This means that our greatest tool to prevent mental ill health is equality, as Psychologists for Social Change have been saying for a long time now.  

But it is hard for us as people, or organisations, in a system, to help bring change. Because we are all working in traumatised settings, often with a workforce who are experiencing the same inequality and toxic stress as the people we are trying to work alongside. A recent report by Cymorth Cymru shows that 44% of housing support workers are struggling to pay bills. 70% have stopped engaging in social activities. This sense of struggle and isolation in the workforce is clear, and without this security and safety for people working in these roles, there can never be the stability needed to change systems for the better. 

It is why we have hijacked this Disruption Diary, a little. In Wales, we have the Housing Support Grant, a descendant of the Supporting People Programme, which over successive years has been maintained and ringfenced despite occasional attempts to weaken that. It has provided a dedicated fund for housing support and has enabled organisations and local authorities to rely on that as a way to prevent homelessness and maintain independence. When this ringfence was removed in England, services were decimated – so we know that it is important to maintain. 

Funding isn’t important for its own sake. But the Housing Support Grant ensures that funding reaches people and services that traditional funding pathways might miss. The evidence that this happened in England is conclusive, and thanks to decisions made by the Senedd over the last decade, we still have this incredible resource in Wales. 

This year, with cost-of-living rises becoming more and more unsustainable, and the pressures on those services increasing, we are joining the call by Cymorth Cymru to increase the Housing Support Grant.  

This is not just about funding. This is about creating the secure, stable environment in the housing and homelessness sector in Wales, so people can deliver change that is needed. You can’t, despite the old metaphor, change car tyres when you’re still driving. We need to recognise that our workforce is struggling, many of them with the same inequality and fear as the people we work with.
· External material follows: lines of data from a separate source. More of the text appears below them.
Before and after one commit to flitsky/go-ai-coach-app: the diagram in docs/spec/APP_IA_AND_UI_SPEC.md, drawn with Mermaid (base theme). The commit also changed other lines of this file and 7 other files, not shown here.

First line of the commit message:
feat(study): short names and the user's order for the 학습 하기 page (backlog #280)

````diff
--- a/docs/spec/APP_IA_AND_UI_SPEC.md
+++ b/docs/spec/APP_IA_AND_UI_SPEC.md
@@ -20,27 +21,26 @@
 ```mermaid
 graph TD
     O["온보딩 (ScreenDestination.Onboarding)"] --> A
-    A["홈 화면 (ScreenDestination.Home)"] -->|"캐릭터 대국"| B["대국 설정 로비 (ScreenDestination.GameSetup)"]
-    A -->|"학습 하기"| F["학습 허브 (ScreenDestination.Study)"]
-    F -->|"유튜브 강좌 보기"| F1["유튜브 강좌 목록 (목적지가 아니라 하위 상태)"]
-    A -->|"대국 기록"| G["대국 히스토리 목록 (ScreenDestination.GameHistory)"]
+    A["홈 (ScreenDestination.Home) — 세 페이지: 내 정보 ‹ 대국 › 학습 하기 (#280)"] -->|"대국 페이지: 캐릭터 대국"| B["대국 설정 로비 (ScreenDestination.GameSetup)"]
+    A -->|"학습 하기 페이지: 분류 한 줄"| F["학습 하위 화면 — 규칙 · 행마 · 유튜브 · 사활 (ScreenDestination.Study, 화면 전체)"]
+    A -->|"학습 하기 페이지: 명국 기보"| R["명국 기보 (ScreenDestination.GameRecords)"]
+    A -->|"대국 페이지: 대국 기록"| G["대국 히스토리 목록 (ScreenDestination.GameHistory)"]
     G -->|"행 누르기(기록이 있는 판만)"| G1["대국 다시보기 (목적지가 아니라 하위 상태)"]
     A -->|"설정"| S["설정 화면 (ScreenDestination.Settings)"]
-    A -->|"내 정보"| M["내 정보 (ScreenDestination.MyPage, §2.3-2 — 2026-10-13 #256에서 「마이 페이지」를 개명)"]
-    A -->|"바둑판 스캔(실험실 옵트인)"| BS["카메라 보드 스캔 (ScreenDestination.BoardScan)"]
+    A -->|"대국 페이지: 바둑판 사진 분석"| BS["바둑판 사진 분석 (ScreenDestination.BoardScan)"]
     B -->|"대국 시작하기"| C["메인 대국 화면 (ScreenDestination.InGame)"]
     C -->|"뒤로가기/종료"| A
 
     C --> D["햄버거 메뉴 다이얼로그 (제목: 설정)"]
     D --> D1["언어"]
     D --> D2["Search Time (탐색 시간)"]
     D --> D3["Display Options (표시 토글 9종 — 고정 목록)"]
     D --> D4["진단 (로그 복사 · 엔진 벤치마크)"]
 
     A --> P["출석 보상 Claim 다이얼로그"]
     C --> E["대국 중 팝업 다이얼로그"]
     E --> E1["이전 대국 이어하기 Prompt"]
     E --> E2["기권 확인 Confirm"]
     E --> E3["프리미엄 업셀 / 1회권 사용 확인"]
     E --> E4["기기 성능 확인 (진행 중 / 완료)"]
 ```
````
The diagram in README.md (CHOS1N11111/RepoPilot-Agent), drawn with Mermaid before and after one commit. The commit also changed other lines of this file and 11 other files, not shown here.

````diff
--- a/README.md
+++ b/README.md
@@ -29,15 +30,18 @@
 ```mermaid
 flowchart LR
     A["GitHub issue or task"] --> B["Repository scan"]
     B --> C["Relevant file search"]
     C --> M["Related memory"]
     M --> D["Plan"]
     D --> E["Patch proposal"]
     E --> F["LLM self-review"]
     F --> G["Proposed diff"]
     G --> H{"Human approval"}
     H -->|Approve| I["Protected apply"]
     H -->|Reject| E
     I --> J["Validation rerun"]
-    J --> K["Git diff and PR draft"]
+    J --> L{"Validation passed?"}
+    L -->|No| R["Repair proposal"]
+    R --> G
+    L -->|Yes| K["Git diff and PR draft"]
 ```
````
We need funding increased so that our sector can stabilise, adjust, and then get back to the work of delivering the system change we so desperately need. 

If you can, please support the #HousingMattersWales campaign. You can find more information here: